Ronald Koeman is best of both worlds Wenger replacement

Preparing for a dead rubber of a second leg against Bayern Munich in the last 16 of the Champions League, brings the reality home for Arsenal: they may currently have their best squad in over a decade, but the same old failings still apply.

Trapped in a Kafkaesque world where there seems to be no exit, it’s becoming clearer and clearer that Arsenal’s best hope of a metamorphosis is to part ways with Arsene Wenger. They will have to do a that eventually. And one man Arsenal should be considering is Everton manager, Ronald Koeman.

Since taking over at Southampton in 2014, he has seen his stock rise steadily. It’s clear that he saw Everton as a step forward in his career, and left the south coast on the basis that the club lacked ambition. Whether or not the Goodison Park side match that ambition in the short term remains to be seen, but it’s clear that if he’s an ambitious football manager, Arsenal is a club he’ll feel he could do a lot with.

And after a few turbulent weeks before Christmas, the Dutchman’s reputation has been on the rise once more. There is probably no other manager outside of the Premier League’s top six with the same pedigree and prestige as Koeman.

Before going any further, though, it’s worth remembering that Wenger may yet stay in the job. At the moment, we’re in the realm of speculation and that’s mostly down to the fact that Arsenal – and Wenger himself – are yet to give any confirmation or reassurance on the future of the manager.

But whatever happens over the summer, Arsenal should still be looking at the market. If nothing else, the last few weeks have served as a reminder that Wenger won’t stay forever, and that we are – at the very least – entering the twilight of his time at the Emirates. And one of the men in that market who seems to suit very well as a Wenger replacement is Koeman.

Over the past decade, many men have been touted as potential Wenger replacements. But what we have seen over the past few weeks is an intensifying of the speculation: instead of young, up-and-coming managers who have shown ability and a similar philosophy to Wenger, we’ve started to see men like Max Allegri and Roberto Mancini touted with the job.

What that shows is how real the situation is getting. Arsenal, over the past 20 years, have never been part of the managerial speculation and the circus that goes with it. As a result, it’s been easy to talk about the likes of Eddie Howe or Remi Garde as potential successors to Wenger. But instead of touting these sorts of managers as genuine replacements, they are linked more as a compliment to their managerial talents and success than any real likelihood of taking over.

Now that there’s a real chance that a new man will have to take over soon, that’s stopped. It’s all well and good talking about a man who can take over and spend another 20 years at the helm, but with the pressure so high and with so many top managers in English football, Arsenal probably feel like they can’t make a mistake with this decision.

But there’s a middle ground.

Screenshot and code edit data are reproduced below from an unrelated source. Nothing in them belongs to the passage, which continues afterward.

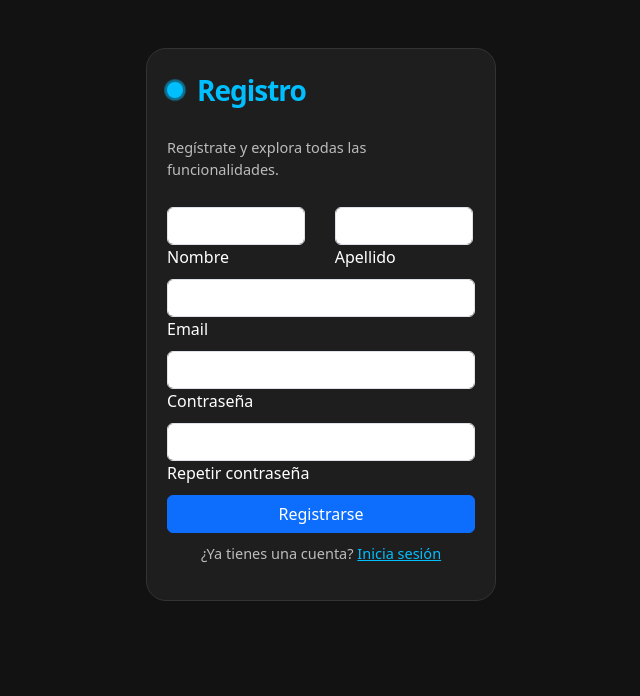
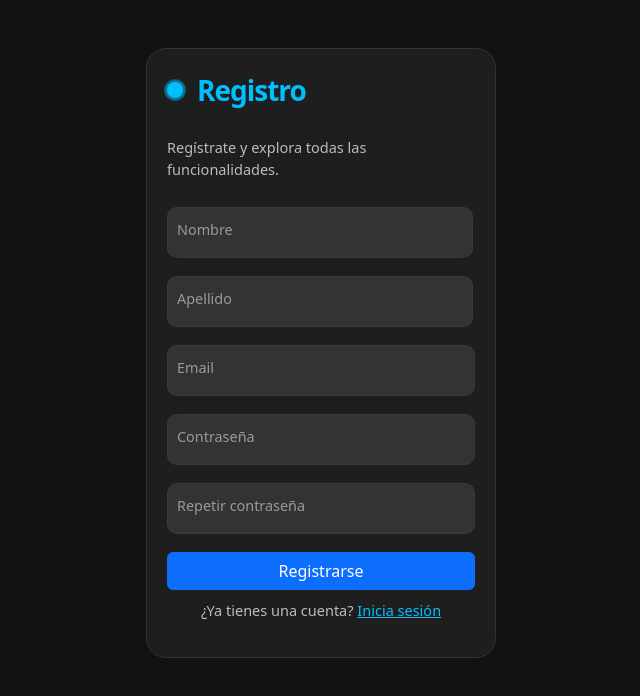
Before and after one commit to georginacostilla/frontend-terrand, a React (Vite) app: page /register in a window 1280 px wide. Shown: the top 696 px of the page, without its empty margins (319-959 px from the left). Built offline with nearby package versions, Linux system fonts and the light colour scheme.

Commit message:
Correcciones en el registro

```diff
--- a/src/assets/pages/Register.jsx
+++ b/src/assets/pages/Register.jsx
@@ -1,8 +1,9 @@
 import { useState } from "react";
-import { Form, Button, Row, Col } from "react-bootstrap";
-import { Link, useNavigate } from "react-router-dom";
+import { Form, Button, Row, Col } from 'react-bootstrap';
+import { Link, useNavigate } from 'react-router-dom';
 import axios from "axios";
-import "./styleForm.css";
+import './styleForm.css';
+import Swal from "sweetalert2";
 
 const Register = () => {
   const [name, setName] = useState("");
@@ -14,8 +15,14 @@ const Register = () => {
 
   const handleRegister = async (e) => {
     e.preventDefault();
+
     if (password !== repeatPassword) {
-      alert("Las contraseñas no coinciden.");
+      Swal.fire({
+        icon: "warning",
+        title: "Contraseñas no coinciden",
+        text: "Por favor, asegúrate de que ambas contraseñas sean iguales.",
+        confirmButtonText: "Aceptar",
+      });
       return;
     }
 
@@ -26,16 +33,29 @@ const Register = () => {
         email,
         password,
       });
-      alert("¡Registro exitoso! Ahora puedes iniciar sesión.");
+      Swal.fire({
+        icon: "success",
+        title: "Éxito",
+        text: "Registro exitoso. Ahora puedes iniciar sesión.",
+        showConfirmButton: false,
+        timer: 1500,
+        timerProgressBar: true,
+      }).then(() => {
         navigate("/");
+      });
     } catch (error) {
-      console.error("Error al registrarse:", error);
-      alert("El correo ya está en uso o hubo un error.");
+      Swal.fire({
+        icon: "error",
+        title: "Error",
+        text: "El correo ya está en uso o hubo un error.",
+        confirmButtonText: "Aceptar",
+      });
     }
   };
 
   return (
-    <div className="mt-5">
+    <>
+      <div className='mt-5'>
         <Form className="form" onSubmit={handleRegister}>
           <p className="title">Registro</p>
           <p className="message">Regístrate y explora todas las funcionalidades.</p>
@@ -43,33 +63,41 @@ const Register = () => {
           <Row className="flex">
             <Col>
               <Form.Group controlId="formFirstname">
+                <Form.Label>
                   <Form.Control
                     type="text"
                     className="input"
-                placeholder=" "
+                    placeholder=""
                     value={name}
                     onChange={(e) => setName(e.target.value)}
                     required
                   />
                   <span>Nombre</span>
+                </Form.Label>
               </Form.Group>
             </Col>
+          </Row>
+
+          <Row className="flex">
             <Col>
               <Form.Group controlId="formLastname">
+                <Form.Label>
                   <Form.Control
                     type="text"
                     className="input"
-                placeholder=" "
+                    placeholder=""
                     value={lastName}
                     onChange={(e) => setLastName(e.target.value)}
                     required
                   />
                   <span>Apellido</span>
+                </Form.Label>
               </Form.Group>
             </Col>
           </Row>
 
           <Form.Group controlId="formEmail">
+            <Form.Label>
               <Form.Control
                 type="email"
                 className="input"
@@ -79,9 +107,11 @@ const Register = () => {
                 required
               />
               <span>Email</span>
+            </Form.Label>
           </Form.Group>
 
           <Form.Group controlId="formPassword">
+            <Form.Label>
               <Form.Control
                 type="password"
                 className="input"
@@ -91,9 +121,11 @@ const Register = () => {
                 required
               />
               <span>Contraseña</span>
+            </Form.Label>
           </Form.Group>
 
           <Form.Group controlId="formConfirmPassword">
+            <Form.Label>
               <Form.Control
                 type="password"
                 className="input"
@@ -103,6 +135,7 @@ const Register = () => {
                 required
               />
               <span>Repetir contraseña</span>
+            </Form.Label>
           </Form.Group>
 
           <Button type="submit" className="submit w-100">
@@ -114,86 +147,8 @@ const Register = () => {
           </p>
         </Form>
       </div>
+    </>
   );
 };
 
 export default Register;
-
-// import { Form, Button, Row, Col } from 'react-bootstrap';
-// import { Link } from 'react-router-dom';
-// import './styleForm.css';
-
-// const Register = () => {
-//   return (
-//     <>
-//       <div className='mt-5'>
-//         <Form className="form">
-//           <p className="title">Registro</p>
-//           <p className="message">Regístrate y explora todas las funcionalidades.</p>
-
-//           <Row className="flex">
-//             <Col>
-//               <Form.Group controlId="formFirstname">
-//                 <Form.Label>
-//                   <Form.Control
-//                     type="text"
-//                     className="input"
-//                     placeholder=""
-//                     required
-//                   />
-//                   <span>Nombre</span>
-//                 </Form.Label>
-//               </Form.Group>
-//             </Col>
-//           </Row>
-
-//           <Form.Group controlId="formEmail">
-//             <Form.Label>
-//               <Form.Control
-//                 type="email"
-//                 className="input"
-//                 placeholder=" "
-//                 required
-//               />
-//               <span>Email</span>
-//             </Form.Label>
-//           </Form.Group>
-
-//           <Form.Group controlId="formPassword">
-//             <Form.Label>
-//               <Form.Control
-//                 type="password"
-//                 className="input"
-//                 placeholder=" "
-//                 required
-//               />
-//               <span>Contraseña</span>
-//             </Form.Label>
-//           </Form.Group>
-
-//           <Form.Group controlId="formConfirmPassword">
-//             <Form.Label>
-//               <Form.Control
-//                 type="password"
-//                 className="input"
-//                 placeholder=" "
-//                 required
-//               />
-//               <span>Repetir contraseña</span>
-//             </Form.Label>
-//           </Form.Group>
-
-//           <Button type="submit" className="submit w-100">
-//             Registrarse
-//           </Button>
-
-//           <p className="signin">
-//             ¿Ya tienes una cuenta? <Link to="/">Inicia sesión</Link>
-//           </p>
-//         </Form>
-//       </div>
-//     </>
-//   );
-// };
-
-// export default Register;
```
Lines whose indentation alone changed are shown as unchanged.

In order for a manager to stay around the club for a long time, they don’t need to be overly young. Wenger himself had 13 years of management experience before taking over at Arsenal.

And when you think about that, and you think about the possibility of finding a manager whose appointment wouldn’t be considered an undue risk, whose star is on the rise, and who can give his best years to Arsenal, it becomes clearer that Koeman fits the bill.